     I’m so happy you’ve returned! I remember when we were both starting out in the March 2018 thread. I know you’ve tried a few times since to quit. I’m sorry to hear that none of them stuck but it doesn’t mean this one can’t. You can do it and it’s so great to hear the determination in your post this time. Determination is definitely needed. The beginning is the hardest no matter how many times you begin again, so stay in the moment, take it day by day, a hour, or a minute at a time if necessary. Stay strong and stay determined. You can do this and we will be here cheering you on. Stay close, read, post, and join in. How are you doing today? When those thoughts of smoking hit try turning them around. It helps. I’ll put a couple of links to articles to help with that. I hope you’ll join the ‘November Ex-Smokers 2019’ thread. I also hope you’ll stop by the ‘March Warriors 2018’ thread again some time. :) Are you still enjoying camping? Would love to catch up. Anyway, I wish you strength and success with this quit I and I look forward to seeing you around the forum again. Have a great day.  





From: Douglas8845


It's not easy to quit but our choices are simple since there are only two options: we can smoke zero cigarettes or tens of thousands of the filthy things.  There is nothing in between.

I quit smoking over seven years ago and last August i was able to successfully donate a kidney to my younger brother.  He is now thriving after being on the brink of needing dialysis.

I did it.  So can you.



From: SusanK1960


Hi Douglas8845,

There is so much to be thankful for, and your post exemplifies that so much.

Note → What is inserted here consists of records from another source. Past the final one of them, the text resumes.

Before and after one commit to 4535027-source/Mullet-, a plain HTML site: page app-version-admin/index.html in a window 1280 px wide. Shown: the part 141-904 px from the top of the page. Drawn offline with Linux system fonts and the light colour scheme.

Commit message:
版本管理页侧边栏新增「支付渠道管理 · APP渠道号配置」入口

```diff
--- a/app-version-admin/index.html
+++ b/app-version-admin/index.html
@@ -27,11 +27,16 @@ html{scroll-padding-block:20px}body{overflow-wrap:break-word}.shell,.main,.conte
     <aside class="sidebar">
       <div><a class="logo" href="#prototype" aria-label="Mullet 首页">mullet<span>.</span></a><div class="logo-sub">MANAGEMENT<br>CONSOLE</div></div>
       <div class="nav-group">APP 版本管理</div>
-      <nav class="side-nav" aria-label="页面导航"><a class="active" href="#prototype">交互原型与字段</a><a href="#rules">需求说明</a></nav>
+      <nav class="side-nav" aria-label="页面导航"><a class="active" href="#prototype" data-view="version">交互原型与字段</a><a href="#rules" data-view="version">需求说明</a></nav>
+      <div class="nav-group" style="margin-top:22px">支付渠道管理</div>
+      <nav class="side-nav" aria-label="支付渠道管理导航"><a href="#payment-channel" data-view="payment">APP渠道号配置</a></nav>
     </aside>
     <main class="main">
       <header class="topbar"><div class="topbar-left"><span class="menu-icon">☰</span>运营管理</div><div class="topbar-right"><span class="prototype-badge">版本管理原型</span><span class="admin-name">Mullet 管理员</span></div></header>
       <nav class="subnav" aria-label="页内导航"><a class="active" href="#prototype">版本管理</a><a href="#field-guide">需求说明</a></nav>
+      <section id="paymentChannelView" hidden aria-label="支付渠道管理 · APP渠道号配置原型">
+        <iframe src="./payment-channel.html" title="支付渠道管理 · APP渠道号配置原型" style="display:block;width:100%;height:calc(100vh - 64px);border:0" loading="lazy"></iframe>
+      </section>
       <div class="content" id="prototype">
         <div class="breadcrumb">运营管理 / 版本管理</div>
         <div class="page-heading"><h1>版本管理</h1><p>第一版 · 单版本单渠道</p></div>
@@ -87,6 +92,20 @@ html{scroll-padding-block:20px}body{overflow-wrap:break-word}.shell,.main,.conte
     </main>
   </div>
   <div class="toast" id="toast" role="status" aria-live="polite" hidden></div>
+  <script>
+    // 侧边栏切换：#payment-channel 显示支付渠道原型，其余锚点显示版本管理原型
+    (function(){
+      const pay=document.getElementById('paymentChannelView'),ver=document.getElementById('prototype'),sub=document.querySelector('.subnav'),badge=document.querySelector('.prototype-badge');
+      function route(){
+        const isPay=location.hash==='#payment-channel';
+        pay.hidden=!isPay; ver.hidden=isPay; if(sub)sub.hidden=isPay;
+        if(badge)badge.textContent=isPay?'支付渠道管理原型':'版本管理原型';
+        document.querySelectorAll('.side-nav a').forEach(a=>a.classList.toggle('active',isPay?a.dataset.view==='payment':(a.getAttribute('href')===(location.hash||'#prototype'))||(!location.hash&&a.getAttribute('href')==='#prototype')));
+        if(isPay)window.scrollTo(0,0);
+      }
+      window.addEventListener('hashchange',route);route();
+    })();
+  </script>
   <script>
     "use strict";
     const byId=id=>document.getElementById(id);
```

Wonderful that you have quit for 7 years and the fruits of that labor was being able to donate to your brother, which improved his life.

Thank you so much for telling your story.